Violations of the Lead Disclosure Rule may result in civil penalties of up to $11,000 per violation, so owners must be careful to comply with the law's technical requirements, advises Atlanta-based fair housing attorney Robin Hein. Owners of large communities may be subject to substantial penalties for failure to give the required disclosures or otherwise comply with the law, according to Hein, because the penalties are based on each incident, and the amount of the penalty increases based on the seriousness of the violations.
Recent Federal Enforcement Activity
Elimination of childhood lead poisoning by the year 2010 is among the goals of the federal Healthy People 2010 initiative. As part of the federal interagency strategy to achieve that goal, HUD and the EPA have targeted communities across the country to enforce compliance with the federal lead-based paint disclosure law.
Most recently, in January 2008, HUD, the EPA, and the U.S. Attorney's Office in Minnesota announced a legal settlement with nine Minneapolis/St. Paul area property owners and a property management company for violations of the federal lead-based paint disclosure law.
This settlement requires the owners to completely eliminate all lead-based paint hazards in 179 units in the Minneapolis/St. Paul region. In addition, the owners must pay a civil fine of $7,500 for violating the federal disclosure law and contribute $50,000 toward a local child health improvement project. The owners also must notify residents of lead hazards immediately and comply with the Lead Disclosure Rule in the future.
The settlement was the seventh such agreement in Minnesota. All told, more than 5,000 rental units in Minneapolis/St. Paul (as well as units in Indiana, South Dakota, and Wisconsin) will be made lead-safe for residents at a cost of nearly $4 million. In addition, the owners paid a cumulative total of $44,500 in civil fines and provided $220,000 for local projects to improve children's health.
Last year, federal officials announced the resolution of the fifth in a series of enforcement actions against owners and property managers in Los Angeles for violation of the federal Lead Paint Disclosure Law. The settlements require the owners and managers to pay more than $11 million to eliminate or reduce lead hazards in nearly 11,600 rental units, as well as $91,000 in civil fines and more than $60,000 for local children's health projects.

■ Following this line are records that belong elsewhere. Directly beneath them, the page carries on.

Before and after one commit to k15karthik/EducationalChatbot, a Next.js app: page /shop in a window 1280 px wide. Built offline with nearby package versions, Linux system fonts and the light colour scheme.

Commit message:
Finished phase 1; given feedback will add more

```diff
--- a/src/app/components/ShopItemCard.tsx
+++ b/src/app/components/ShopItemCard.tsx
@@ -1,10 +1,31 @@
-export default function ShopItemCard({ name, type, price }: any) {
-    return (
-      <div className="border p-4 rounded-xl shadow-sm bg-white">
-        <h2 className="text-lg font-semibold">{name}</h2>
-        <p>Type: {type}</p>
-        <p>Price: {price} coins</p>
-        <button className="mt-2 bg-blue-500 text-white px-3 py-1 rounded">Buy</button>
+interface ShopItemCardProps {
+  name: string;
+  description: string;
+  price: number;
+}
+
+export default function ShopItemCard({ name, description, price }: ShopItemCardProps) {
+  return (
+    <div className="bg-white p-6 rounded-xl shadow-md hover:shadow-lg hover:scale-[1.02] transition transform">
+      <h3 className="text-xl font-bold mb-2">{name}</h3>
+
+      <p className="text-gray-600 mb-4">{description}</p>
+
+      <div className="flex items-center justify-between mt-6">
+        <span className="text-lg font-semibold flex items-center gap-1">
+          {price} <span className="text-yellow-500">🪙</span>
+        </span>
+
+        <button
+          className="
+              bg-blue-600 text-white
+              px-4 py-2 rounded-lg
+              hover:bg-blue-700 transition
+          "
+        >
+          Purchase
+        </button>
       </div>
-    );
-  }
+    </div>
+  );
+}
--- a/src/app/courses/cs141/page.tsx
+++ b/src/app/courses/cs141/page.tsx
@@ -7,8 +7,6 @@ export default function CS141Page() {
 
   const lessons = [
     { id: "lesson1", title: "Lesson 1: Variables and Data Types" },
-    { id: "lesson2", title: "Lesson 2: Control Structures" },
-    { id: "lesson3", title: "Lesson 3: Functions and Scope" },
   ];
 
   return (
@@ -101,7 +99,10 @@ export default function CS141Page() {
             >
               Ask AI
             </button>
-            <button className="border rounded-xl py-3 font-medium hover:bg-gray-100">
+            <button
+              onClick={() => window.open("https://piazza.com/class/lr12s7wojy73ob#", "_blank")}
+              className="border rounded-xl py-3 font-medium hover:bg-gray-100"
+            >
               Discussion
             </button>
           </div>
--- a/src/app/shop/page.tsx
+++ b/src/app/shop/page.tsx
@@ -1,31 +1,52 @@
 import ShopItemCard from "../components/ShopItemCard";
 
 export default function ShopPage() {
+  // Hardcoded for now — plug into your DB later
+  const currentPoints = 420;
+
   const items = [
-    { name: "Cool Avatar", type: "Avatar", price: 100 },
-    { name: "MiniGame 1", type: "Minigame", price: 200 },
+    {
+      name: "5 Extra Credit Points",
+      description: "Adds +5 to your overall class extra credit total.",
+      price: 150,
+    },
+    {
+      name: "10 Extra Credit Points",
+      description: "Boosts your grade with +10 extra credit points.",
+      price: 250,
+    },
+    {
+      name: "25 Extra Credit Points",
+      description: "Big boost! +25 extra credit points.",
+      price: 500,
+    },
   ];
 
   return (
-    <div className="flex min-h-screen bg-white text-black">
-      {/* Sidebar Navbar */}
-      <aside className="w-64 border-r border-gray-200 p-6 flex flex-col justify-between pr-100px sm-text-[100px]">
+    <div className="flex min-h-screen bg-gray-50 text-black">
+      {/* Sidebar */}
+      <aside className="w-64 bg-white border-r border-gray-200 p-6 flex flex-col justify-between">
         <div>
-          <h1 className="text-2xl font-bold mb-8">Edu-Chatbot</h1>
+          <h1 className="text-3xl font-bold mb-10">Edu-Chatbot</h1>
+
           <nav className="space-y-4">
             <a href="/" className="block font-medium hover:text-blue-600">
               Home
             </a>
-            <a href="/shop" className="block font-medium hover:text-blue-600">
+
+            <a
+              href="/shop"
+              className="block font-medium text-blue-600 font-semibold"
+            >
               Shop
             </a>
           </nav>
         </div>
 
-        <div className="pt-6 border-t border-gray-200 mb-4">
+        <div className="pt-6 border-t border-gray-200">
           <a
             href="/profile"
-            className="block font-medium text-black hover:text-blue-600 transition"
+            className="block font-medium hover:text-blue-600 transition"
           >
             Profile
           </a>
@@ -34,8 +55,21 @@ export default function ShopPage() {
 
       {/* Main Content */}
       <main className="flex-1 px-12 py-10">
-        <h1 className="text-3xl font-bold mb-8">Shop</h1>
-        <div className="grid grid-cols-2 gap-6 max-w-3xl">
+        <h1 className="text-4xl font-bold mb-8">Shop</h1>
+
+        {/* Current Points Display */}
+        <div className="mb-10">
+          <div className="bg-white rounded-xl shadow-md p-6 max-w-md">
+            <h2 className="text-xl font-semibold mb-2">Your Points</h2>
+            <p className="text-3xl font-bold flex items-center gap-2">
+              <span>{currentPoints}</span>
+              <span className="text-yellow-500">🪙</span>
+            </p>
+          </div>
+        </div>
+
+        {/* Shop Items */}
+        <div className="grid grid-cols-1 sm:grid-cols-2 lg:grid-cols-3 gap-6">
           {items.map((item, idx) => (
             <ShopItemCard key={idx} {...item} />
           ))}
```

Centers for Disease Control, Lead Poisoning Prevention Program: www.cdc.gov/nceh/lead/
Environmental Protection Agency resources on lead in paint, dust, and soil: www.epa.gov/lead/index.html
Federal Lead Paint Disclosure Law: www.hud.gov/offices/lead/enforcement/disclosure.cfm